**WHAT THE TASK REQUIRES:**
Search the listing for the word "region" and copy every line where it turns up.

**EXTRACTED DATA:**
--------------------------------------------------
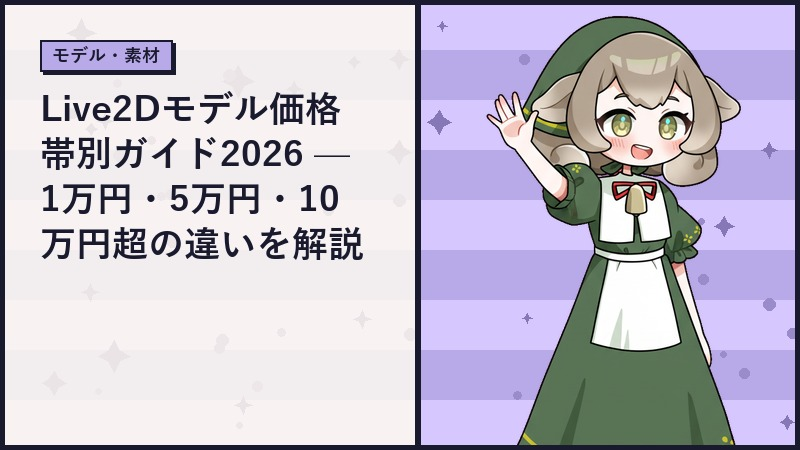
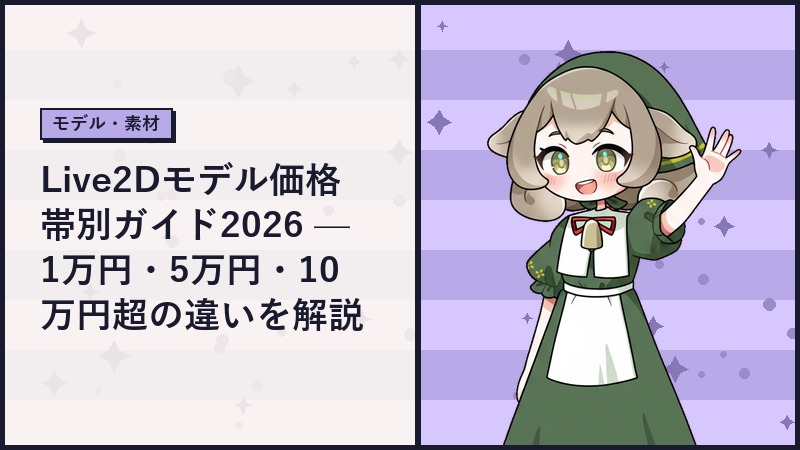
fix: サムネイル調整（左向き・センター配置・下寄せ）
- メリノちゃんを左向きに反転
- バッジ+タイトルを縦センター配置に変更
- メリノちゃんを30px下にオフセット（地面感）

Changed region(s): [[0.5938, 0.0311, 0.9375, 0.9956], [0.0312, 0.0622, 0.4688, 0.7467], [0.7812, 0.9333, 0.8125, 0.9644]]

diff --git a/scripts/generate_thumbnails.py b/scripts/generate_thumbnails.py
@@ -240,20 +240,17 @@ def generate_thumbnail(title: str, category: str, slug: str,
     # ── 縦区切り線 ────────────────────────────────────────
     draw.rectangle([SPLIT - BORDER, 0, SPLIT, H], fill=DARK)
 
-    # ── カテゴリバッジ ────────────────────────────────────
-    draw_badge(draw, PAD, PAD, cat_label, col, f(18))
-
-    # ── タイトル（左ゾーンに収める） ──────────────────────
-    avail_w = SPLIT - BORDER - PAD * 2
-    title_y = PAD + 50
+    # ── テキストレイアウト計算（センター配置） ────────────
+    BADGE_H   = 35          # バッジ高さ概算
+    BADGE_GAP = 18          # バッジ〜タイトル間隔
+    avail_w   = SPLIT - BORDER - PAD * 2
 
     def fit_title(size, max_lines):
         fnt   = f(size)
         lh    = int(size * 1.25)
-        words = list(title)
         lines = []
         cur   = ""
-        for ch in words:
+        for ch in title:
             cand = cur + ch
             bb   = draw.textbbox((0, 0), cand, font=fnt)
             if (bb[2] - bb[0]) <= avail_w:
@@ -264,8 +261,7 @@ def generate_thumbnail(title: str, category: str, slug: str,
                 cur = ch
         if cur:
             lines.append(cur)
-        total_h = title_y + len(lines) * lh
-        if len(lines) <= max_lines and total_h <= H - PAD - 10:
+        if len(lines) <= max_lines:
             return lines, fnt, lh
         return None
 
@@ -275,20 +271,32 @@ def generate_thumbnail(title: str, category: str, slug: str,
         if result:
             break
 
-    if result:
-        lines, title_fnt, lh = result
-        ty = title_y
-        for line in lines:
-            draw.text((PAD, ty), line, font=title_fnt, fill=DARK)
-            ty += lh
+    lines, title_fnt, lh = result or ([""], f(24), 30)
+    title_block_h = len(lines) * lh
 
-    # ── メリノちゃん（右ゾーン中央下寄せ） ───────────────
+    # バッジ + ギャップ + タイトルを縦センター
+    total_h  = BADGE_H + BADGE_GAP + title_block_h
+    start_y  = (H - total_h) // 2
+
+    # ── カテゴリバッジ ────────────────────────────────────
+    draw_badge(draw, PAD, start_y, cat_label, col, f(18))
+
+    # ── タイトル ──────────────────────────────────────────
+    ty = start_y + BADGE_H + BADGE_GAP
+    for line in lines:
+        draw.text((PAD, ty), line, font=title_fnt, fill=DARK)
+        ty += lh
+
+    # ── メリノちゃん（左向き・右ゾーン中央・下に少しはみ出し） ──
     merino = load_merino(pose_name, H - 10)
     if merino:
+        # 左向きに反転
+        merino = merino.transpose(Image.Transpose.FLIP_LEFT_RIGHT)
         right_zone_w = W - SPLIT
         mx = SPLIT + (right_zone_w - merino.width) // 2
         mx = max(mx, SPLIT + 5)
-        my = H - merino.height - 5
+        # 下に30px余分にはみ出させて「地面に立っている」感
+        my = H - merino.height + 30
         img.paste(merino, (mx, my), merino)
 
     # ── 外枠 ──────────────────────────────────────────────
--------------------------------------------------
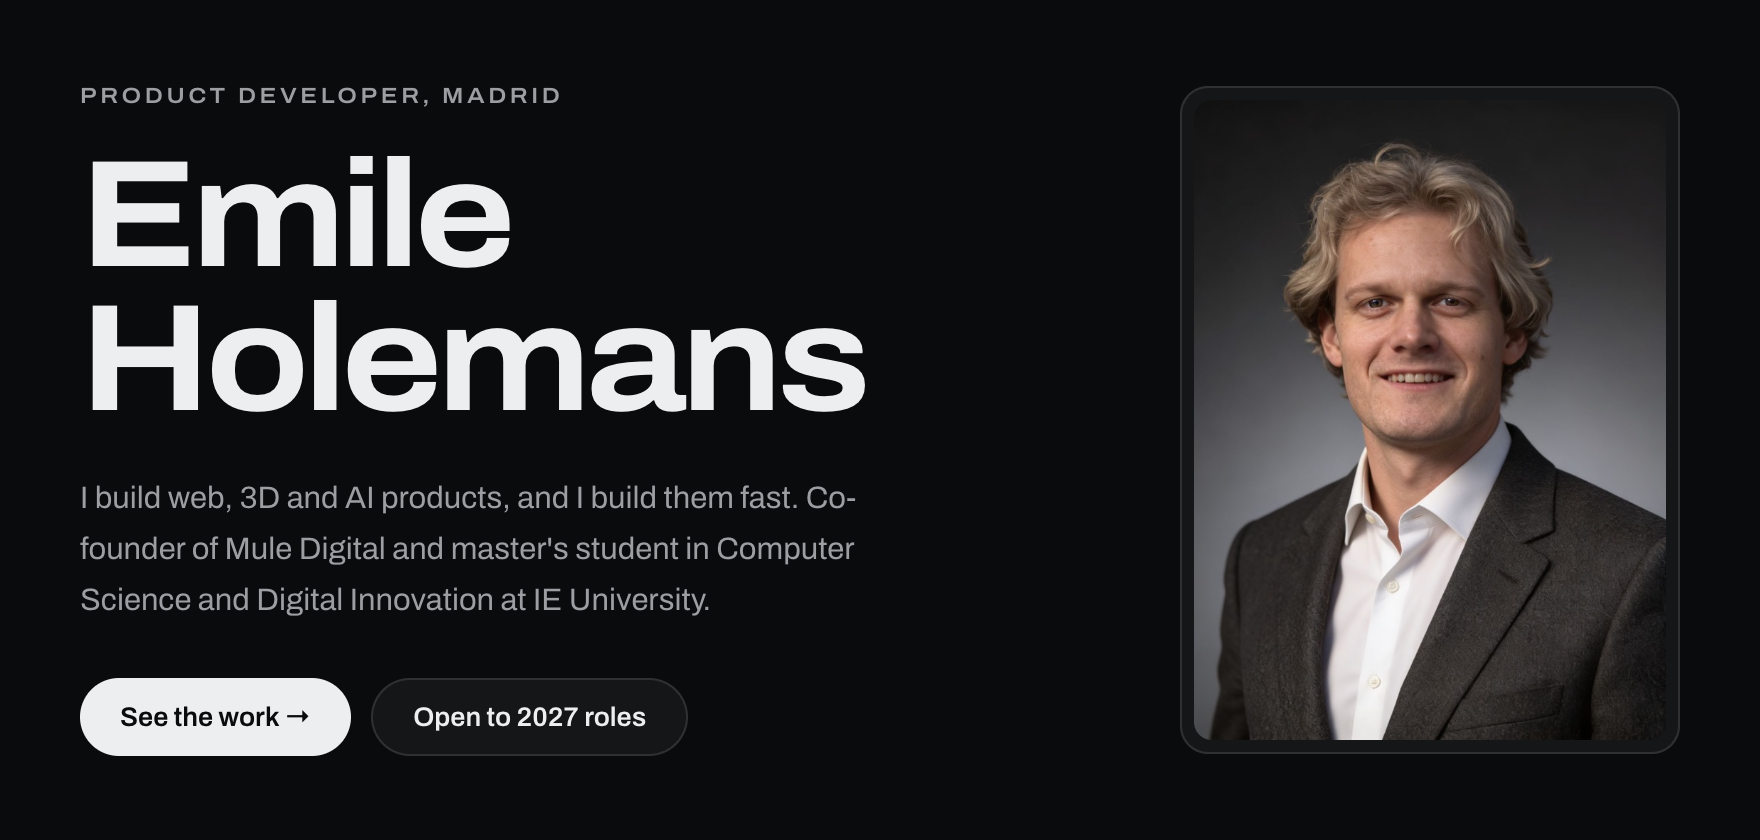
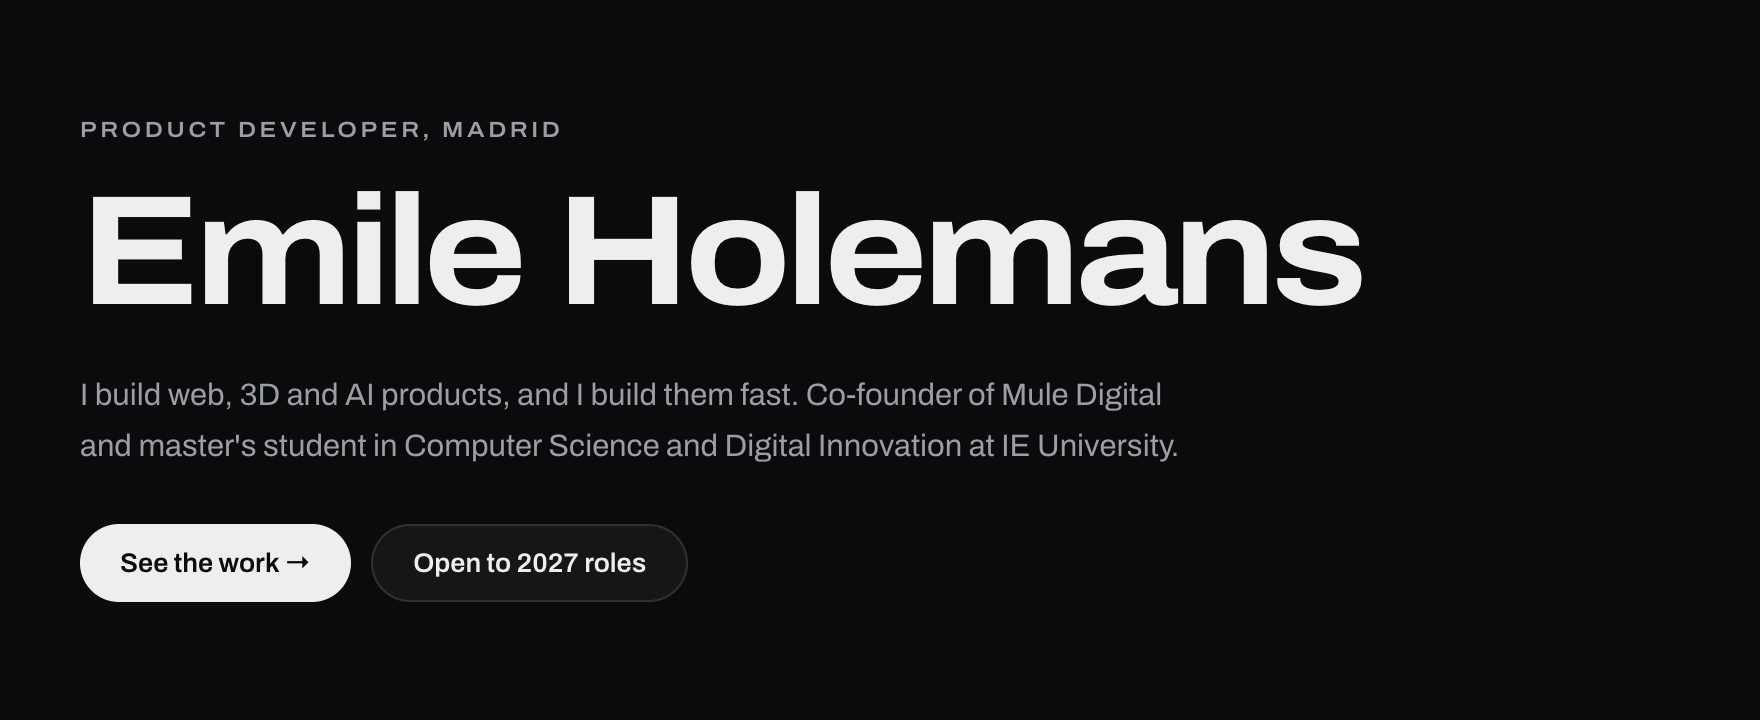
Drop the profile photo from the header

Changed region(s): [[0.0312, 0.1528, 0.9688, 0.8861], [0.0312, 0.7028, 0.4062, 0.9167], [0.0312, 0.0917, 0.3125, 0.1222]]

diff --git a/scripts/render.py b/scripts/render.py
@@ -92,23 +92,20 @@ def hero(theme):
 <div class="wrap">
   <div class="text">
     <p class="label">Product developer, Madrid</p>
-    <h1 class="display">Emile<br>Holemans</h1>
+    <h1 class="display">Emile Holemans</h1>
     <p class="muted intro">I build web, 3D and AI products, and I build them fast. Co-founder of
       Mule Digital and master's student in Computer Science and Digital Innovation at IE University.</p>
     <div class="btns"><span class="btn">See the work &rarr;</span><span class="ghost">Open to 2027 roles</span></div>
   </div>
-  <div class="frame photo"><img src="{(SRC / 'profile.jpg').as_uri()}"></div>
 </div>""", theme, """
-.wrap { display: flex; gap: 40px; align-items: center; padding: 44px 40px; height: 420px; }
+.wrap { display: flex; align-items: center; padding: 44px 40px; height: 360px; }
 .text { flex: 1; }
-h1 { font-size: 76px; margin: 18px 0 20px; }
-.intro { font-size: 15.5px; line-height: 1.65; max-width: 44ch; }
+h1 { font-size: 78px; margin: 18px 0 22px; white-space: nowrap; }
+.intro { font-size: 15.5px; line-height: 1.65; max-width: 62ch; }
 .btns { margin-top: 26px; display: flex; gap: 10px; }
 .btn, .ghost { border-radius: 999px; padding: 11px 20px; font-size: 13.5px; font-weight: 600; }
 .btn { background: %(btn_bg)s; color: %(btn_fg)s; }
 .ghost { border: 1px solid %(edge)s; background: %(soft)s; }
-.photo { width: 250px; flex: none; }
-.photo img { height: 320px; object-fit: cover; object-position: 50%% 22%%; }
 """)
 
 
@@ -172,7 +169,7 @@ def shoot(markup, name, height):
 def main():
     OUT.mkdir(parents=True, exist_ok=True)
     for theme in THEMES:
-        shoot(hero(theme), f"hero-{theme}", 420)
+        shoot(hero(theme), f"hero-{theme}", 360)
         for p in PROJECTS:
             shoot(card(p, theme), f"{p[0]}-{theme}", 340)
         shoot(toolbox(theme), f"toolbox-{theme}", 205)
--------------------------------------------------
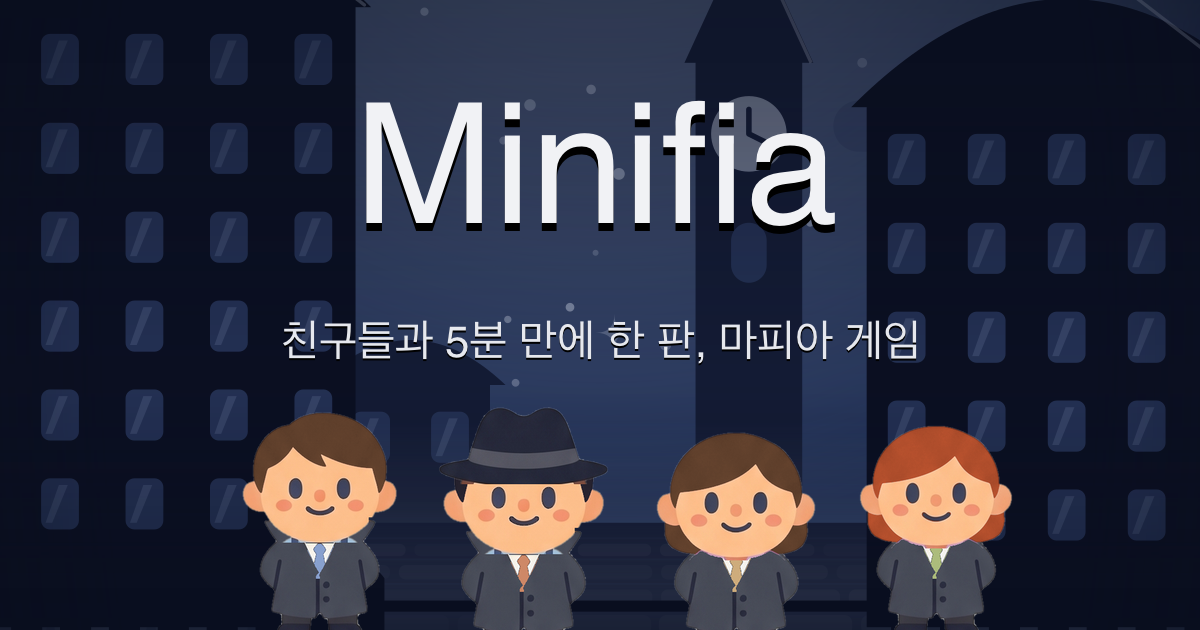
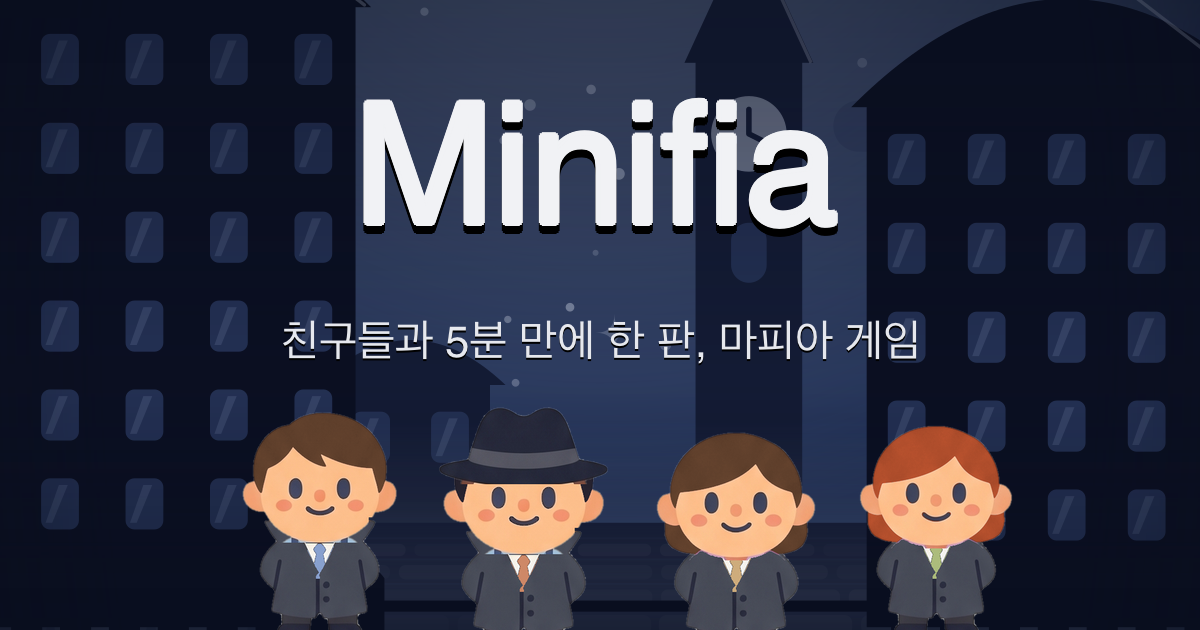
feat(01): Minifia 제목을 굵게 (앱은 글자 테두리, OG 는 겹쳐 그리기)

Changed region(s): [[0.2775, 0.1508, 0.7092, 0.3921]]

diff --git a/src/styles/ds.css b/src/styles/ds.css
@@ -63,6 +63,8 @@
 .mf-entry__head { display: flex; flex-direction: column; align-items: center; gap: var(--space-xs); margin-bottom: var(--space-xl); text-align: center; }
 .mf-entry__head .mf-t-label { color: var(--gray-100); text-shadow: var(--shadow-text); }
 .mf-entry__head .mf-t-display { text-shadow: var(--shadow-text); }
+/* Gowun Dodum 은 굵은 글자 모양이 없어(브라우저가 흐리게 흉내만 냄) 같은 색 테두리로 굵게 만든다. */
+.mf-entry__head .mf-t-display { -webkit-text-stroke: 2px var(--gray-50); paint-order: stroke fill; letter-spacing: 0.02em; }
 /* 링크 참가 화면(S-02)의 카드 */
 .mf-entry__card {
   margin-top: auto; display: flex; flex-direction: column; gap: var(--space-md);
--------------------------------------------------
**OUTPUT OF THE EXERCISE:**
Changed region(s): [[0.5938, 0.0311, 0.9375, 0.9956], [0.0312, 0.0622, 0.4688, 0.7467], [0.7812, 0.9333, 0.8125, 0.9644]]
Changed region(s): [[0.0312, 0.1528, 0.9688, 0.8861], [0.0312, 0.7028, 0.4062, 0.9167], [0.0312, 0.0917, 0.3125, 0.1222]]
Changed region(s): [[0.2775, 0.1508, 0.7092, 0.3921]]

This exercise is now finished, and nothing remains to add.